Introduce or review a key skill or concept using a Direct Instruction lesson. Ask the class to pull up the Direct Instruction lesson on their Student View and follow along on their device. Watch the lesson as a whole group, pausing frequently to elaborate or expand upon the skills and concepts being taught.
Ask students to complete the five multiple choice items following the Direct Instruction lesson to gauge their comprehension of the key skill or concept. Review student performance to inform instruction and remediation.
Next, students will begin working on the Writing Lesson that corresponds to the Direct Instruction lesson. To build background knowledge, ask students to read the topic overview independently, think about a personal connection to it, and share their thoughts with a peer. Ask them to write about their personal connection in Step 1 of the Writing Lesson.
Introduce vocabulary related to the Writing Lesson to bridge the personal connection to the content they will be reading about.
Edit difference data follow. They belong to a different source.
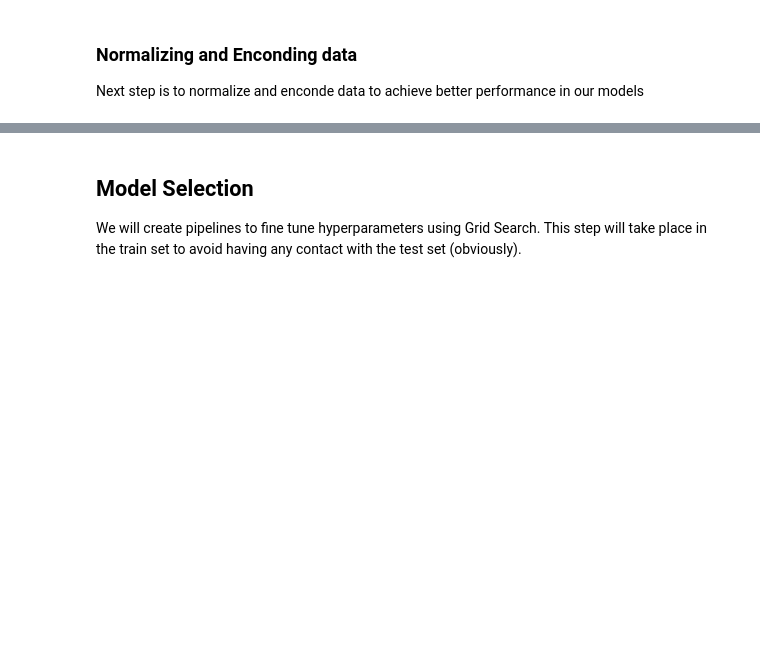
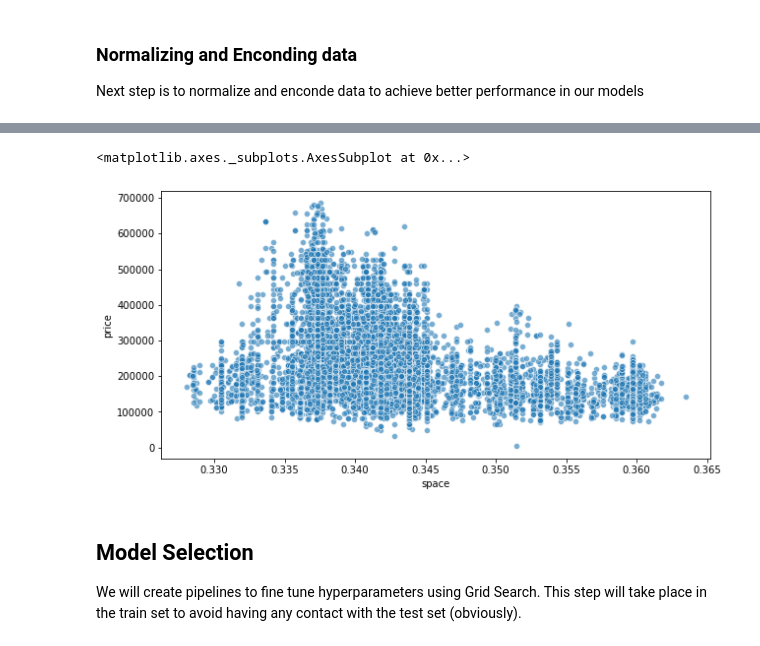
Before and after one commit to tomasrpons/house_pricing, a Jupyter notebook: house_pricing.ipynb, the cells around one changed output, grey strips where cells are left out. Cells and saved outputs as stored; diff of their text form; code cells hidden in the pictures; blank space fills up the shorter version.

```diff
--- a/house_pricing.ipynb
+++ b/house_pricing.ipynb
@@ -152,0 +218,7 @@ X_test_transformed = column_transformer_norm_enc.transform(X_test_clean)
+# %%
+plt.figure(figsize=(10,5))
+sn.scatterplot(x='space', y='price',
+                data=df_outlier[iso_forest.predict(df_outlier) == 1], alpha=.6)
+# %% [output]
+<matplotlib.axes._subplots.AxesSubplot at 0x...>
+[figure, added]
```
Also changed, not shown: parts of 49 cells of this notebook, 7 other files.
Use one of ThinkCERCA’s Vocabulary Routines as a way to support all learners, especially those who may be at various levels of acquiring English.
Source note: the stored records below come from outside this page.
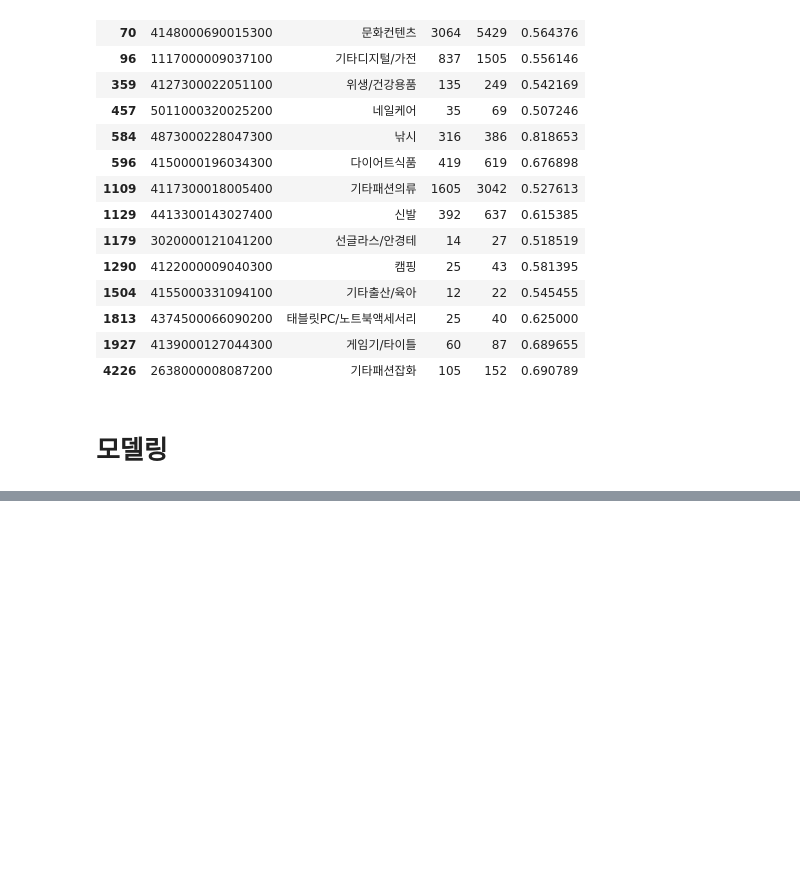
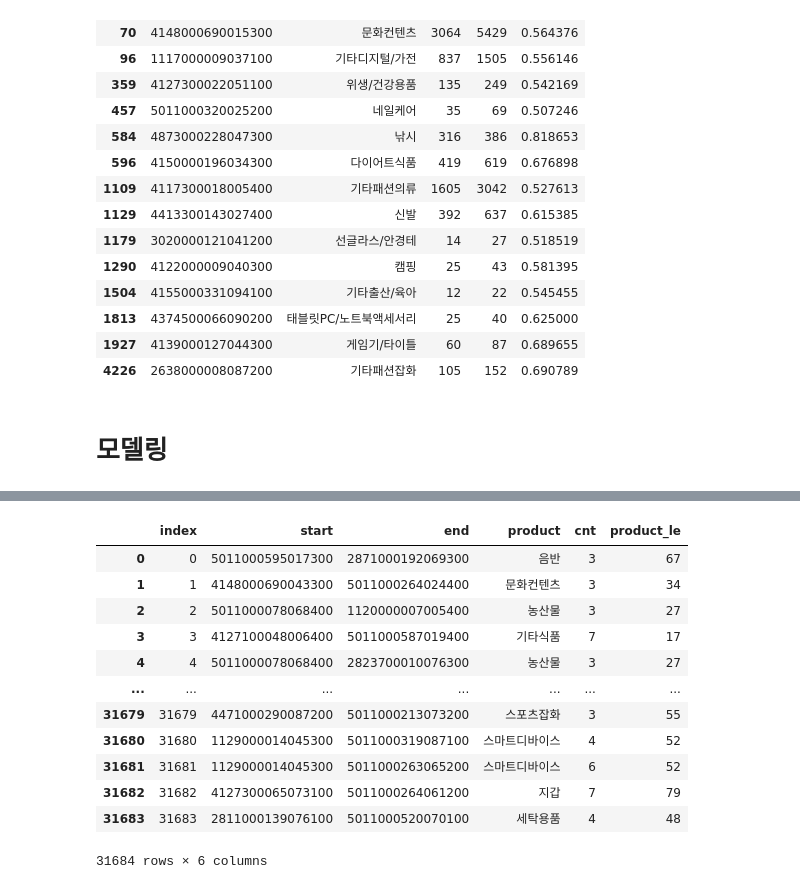
Before and after one commit to seonydg/ml-regression-logistics-distribution-forecast, a Jupyter notebook: Logistics Distribution Forecast Regression Analysis.ipynb, the cells around one changed output, grey strips where cells are left out. Cells and saved outputs as stored; diff of their text form; code cells hidden in the pictures; blank space fills up the shorter version.

```diff
--- a/Logistics Distribution Forecast Regression Analysis.ipynb
+++ b/Logistics Distribution Forecast Regression Analysis.ipynb
@@ -612,0 +672,3 @@ df_merge[df_merge['ratio'] > 0.5]
+# %%
+le = LabelEncoder()
+le.fit(df['product'])
@@ -612,0 +677,3 @@ df_merge[df_merge['ratio'] > 0.5]
+# %%
+df['product_le'] = le.transform(df['product'])
+df.head()
@@ -612,0 +687,16 @@ df_merge[df_merge['ratio'] > 0.5]
+# %%
+df
+# %% [output]
+|  | index | start | end | product | cnt | product_le |
+| 0 | 0 | 5011000595017300 | 2871000192069300 | 음반 | 3 | 67 |
+| 1 | 1 | 4148000690043300 | 5011000264024400 | 문화컨텐츠 | 3 | 34 |
+| 2 | 2 | 5011000078068400 | 1120000007005400 | 농산물 | 3 | 27 |
+| 3 | 3 | 4127100048006400 | 5011000587019400 | 기타식품 | 7 | 17 |
+| 4 | 4 | 5011000078068400 | 2823700010076300 | 농산물 | 3 | 27 |
+| ... | ... | ... | ... | ... | ... | ... |
+| 31679 | 31679 | 4471000290087200 | 5011000213073200 | 스포츠잡화 | 3 | 55 |
+| 31680 | 31680 | 1129000014045300 | 5011000319087100 | 스마트디바이스 | 4 | 52 |
+| 31681 | 31681 | 1129000014045300 | 5011000263065200 | 스마트디바이스 | 6 | 52 |
+| 31682 | 31682 | 4127300065073100 | 5011000264061200 | 지갑 | 7 | 79 |
+| 31683 | 31683 | 2811000139076100 | 5011000520070100 | 세탁용품 | 4 | 48 |
+31684 rows × 6 columns
```
Also changed, not shown: parts of 23 cells of this notebook.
Have students read the text independently in Step 2. Be sure to set aside enough time for personal reflection and comprehension.
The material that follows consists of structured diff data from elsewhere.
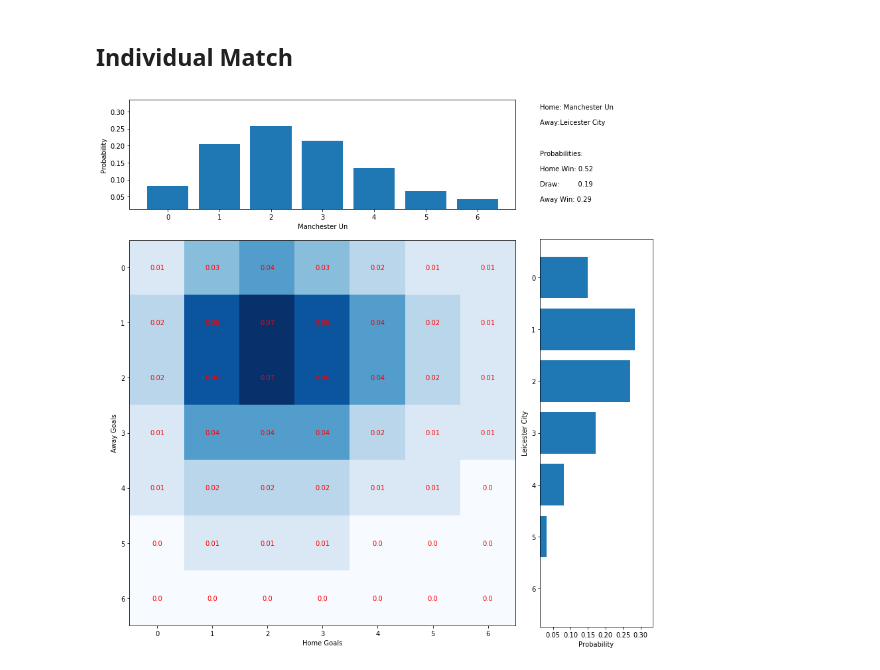
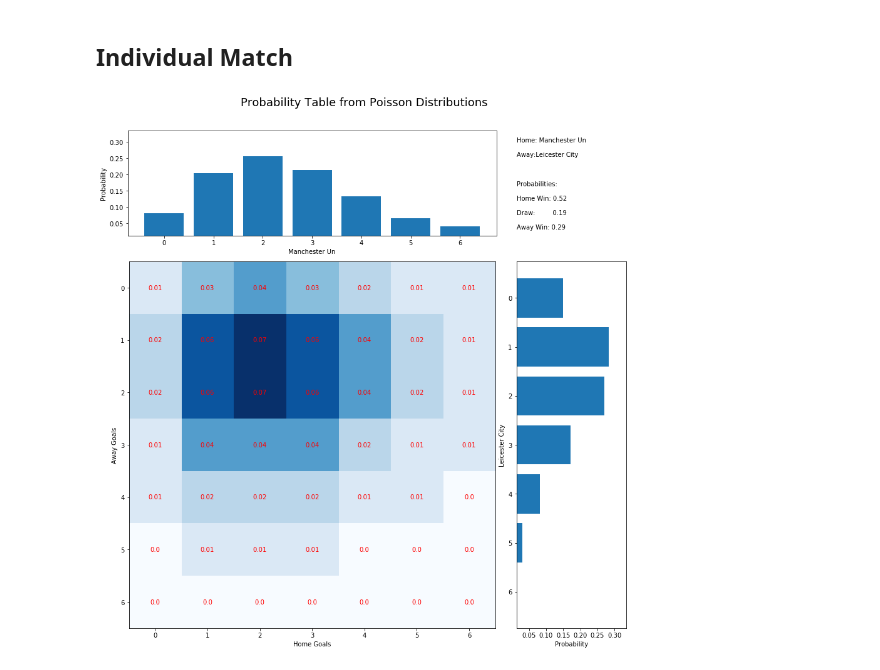
Before and after one commit to DMacGillivray/soccer-predictions, a Jupyter notebook: notebooks/0005.0004 Modeling Strategy - Visualizing Match Predictions.ipynb, the cells around one changed output. Saved outputs shown, nothing was run; the diff lists cells and outputs as text; code cells hidden in the pictures.

```diff
--- a/notebooks/0005.0004 Modeling Strategy - Visualizing Match Predictions.ipynb
+++ b/notebooks/0005.0004 Modeling Strategy - Visualizing Match Predictions.ipynb
@@ -43,13 +43,17 @@ A couple of examples below
 # %%
 # Test Data ###################
 x = [0, 1, 2 ,3, 4, 5, 6, 7, 8, 9, 10]
 home_mu = 2.5
 away_mu = 1.9
 home_probs = stats.poisson.pmf(x, home_mu)
 away_probs = stats.poisson.pmf(x, away_mu)
 df = pd.DataFrame({'Manchester Un': home_probs, 'Leicester City': away_probs},
                   index = range(len(home_probs)))
 
-fig, (axes) = plot_match_probas(df['Manchester Un'], df['Leicester City'], goal_lim=6, figsize=(12,12))
+fig, (axes) = plot_match_probas(df['Manchester Un'],
+                                df['Leicester City'], goal_lim=6, figsize=(12,12))
+plt.suptitle('Probability Table from Poisson Distributions', size=18, y=1.03)
+
+plt.show();
 # %% [output]
-[figure, old version]
+[figure, new version]
```
Also changed, not shown: 4 other files.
For Session 3, arrange students in small groups homogeneously by readiness level to facilitate easier collaboration throughout the lesson.
Next, ask students to discuss the text in their small groups. This is a great time to circulate the room, visit each group, and check for understanding.
Ask students to work together to determine the correct answers to the five multiple choice items in Step 2 of the Writing Lesson. Have students submit their answers to gauge their overall comprehension.
In pairs or small groups, have students engage with the text in Step 3. Suggest that students split up the text for highlighting and annotating so they can work independently before sharing their learnings. Set explicit expectations for how much highlighting they should do and rotate the classroom to provide additional support to students.
With students still arranged in small groups by readiness level, have them work together to summarize the text in Step 4 of the Writing Lesson.
Ask students to take a position on the writing prompt by outlining their essay in Step 5 using our Argument Builder tool. Visit each student and provide any scaffolding necessary to help them structure their argument. Encourage students to use our built-in sentence stems if they need help getting started.
In the final session, students will use the outline they developed in the prior session to draft a formal argument in Step 6. Circulate the room to provide personalized feedback to students on their writing.
If there is enough time, provide opportunities for students to share their writing with peers for feedback.